Make an exact copy of the records that follow, with each picture omitted.

(Data extracts begins)

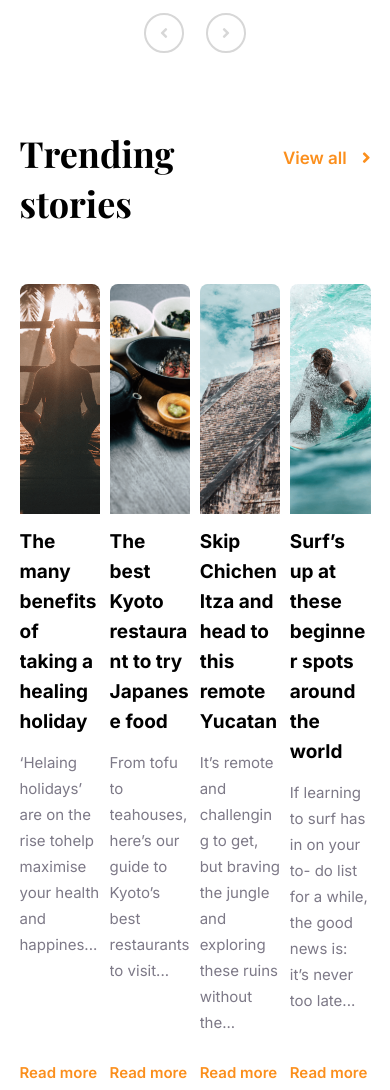
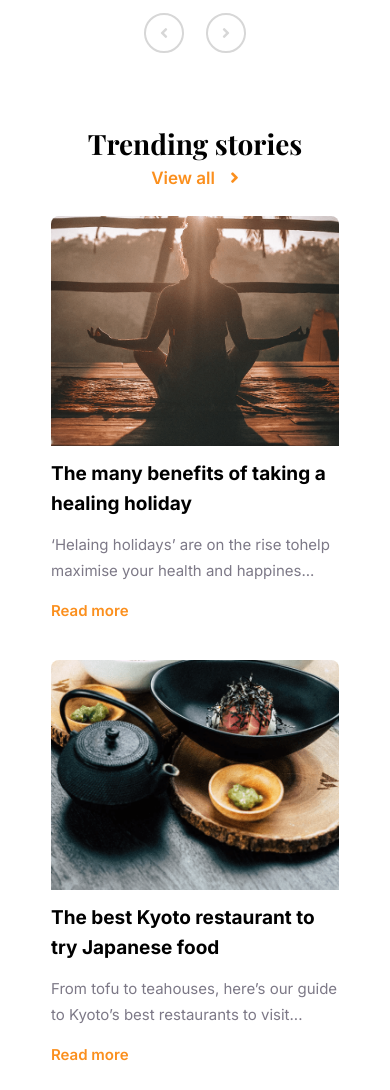
Before and after one commit to andryushque/tour-and-travel, a plain HTML site: page index.html in a window 390 px wide. Shown: the part 4792-5882 px from the top of the page. Drawn offline with nearby package versions, Linux system fonts and the light colour scheme; files whose address does not match are found by name.

Commit message:
Create: media for stories section

```diff
--- a/sass/_media.sass
+++ b/sass/_media.sass
@@ -108,6 +108,12 @@
     padding-bottom: 100px
     &__content
       padding-right: 35px
+  .stories
+    padding-bottom: 100px
+    &__card
+      width: 45%
+      min-height: 400px
+      margin-bottom: 35px
 
 @media (max-width: 767px)
   .container
@@ -206,3 +212,20 @@
     &__text
       font-size: 20px
       line-height: 26px
+  .stories
+    &__title
+      max-width: 100%
+      text-align: center
+      font-size: 28px
+      line-height: 32px
+    &__link
+      max-width: 100%
+      top: 20px
+      right: 50%
+      transform: translateX(50%)
+    &__card
+      width: 100%
+      max-width: 288px
+      margin: 0 auto 35px
+    &__text
+      margin-bottom: 13px
--- a/sass/_stories.sass
+++ b/sass/_stories.sass
@@ -40,7 +40,6 @@
     overflow: hidden
   &__image
     width: 100%
-    max-width: 260px
     height: 230px
     object-fit: cover
   &__cardtitle
```
Also changed, not shown: css/style.css.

(Data extracts ends)

Response:
Before and after one commit to andryushque/tour-and-travel, a plain HTML site: page index.html in a window 390 px wide. Shown: the part 4792-5882 px from the top of the page. Drawn offline with nearby package versions, Linux system fonts and the light colour scheme; files whose address does not match are found by name.

Commit message:
Create: media for stories section

```diff
--- a/sass/_media.sass
+++ b/sass/_media.sass
@@ -108,6 +108,12 @@
     padding-bottom: 100px
     &__content
       padding-right: 35px
+  .stories
+    padding-bottom: 100px
+    &__card
+      width: 45%
+      min-height: 400px
+      margin-bottom: 35px
 
 @media (max-width: 767px)
   .container
@@ -206,3 +212,20 @@
     &__text
       font-size: 20px
       line-height: 26px
+  .stories
+    &__title
+      max-width: 100%
+      text-align: center
+      font-size: 28px
+      line-height: 32px
+    &__link
+      max-width: 100%
+      top: 20px
+      right: 50%
+      transform: translateX(50%)
+    &__card
+      width: 100%
+      max-width: 288px
+      margin: 0 auto 35px
+    &__text
+      margin-bottom: 13px
--- a/sass/_stories.sass
+++ b/sass/_stories.sass
@@ -40,7 +40,6 @@
     overflow: hidden
   &__image
     width: 100%
-    max-width: 260px
     height: 230px
     object-fit: cover
   &__cardtitle
```
Also changed, not shown: css/style.css.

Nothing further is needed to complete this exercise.